THE TASK - The answer must be every line of the records in which the string "publicado" appears.

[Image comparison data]
····················

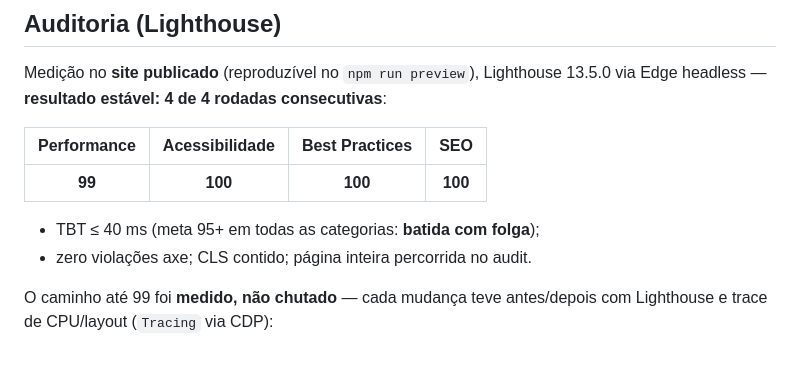
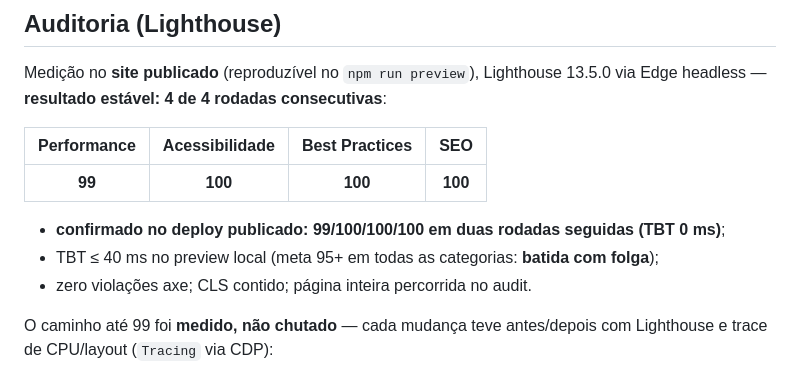
Before and after one commit to roldan-eng-software/perfect-typescript-example, a Markdown page: README.md, the part around the change. GitHub-like rendering.

Commit message:
docs: confirma Lighthouse 99/100/100/100 no deploy publicado (2 rodadas, TBT 0ms)
Co-Authored-By: Claude Code <noreply@anthropic.com>

```diff
--- a/README.md
+++ b/README.md
@@ -135,7 +135,8 @@ via Edge headless — **resultado estável: 4 de 4 rodadas consecutivas**:
 | :---------: | :------------: | :------------: | :-----: |
 |   **99**    |    **100**     |    **100**     | **100** |
 
-- TBT ≤ 40 ms (meta 95+ em todas as categorias: **batida com folga**);
+- **confirmado no deploy publicado: 99/100/100/100 em duas rodadas seguidas (TBT 0 ms)**;
+- TBT ≤ 40 ms no preview local (meta 95+ em todas as categorias: **batida com folga**);
 - zero violações axe; CLS contido; página inteira percorrida no audit.
 
 O caminho até 99 foi **medido, não chutado** — cada mudança teve antes/depois com
```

····················

TASK OUTPUT -
docs: confirma Lighthouse 99/100/100/100 no deploy publicado (2 rodadas, TBT 0ms)
+- **confirmado no deploy publicado: 99/100/100/100 em duas rodadas seguidas (TBT 0 ms)**;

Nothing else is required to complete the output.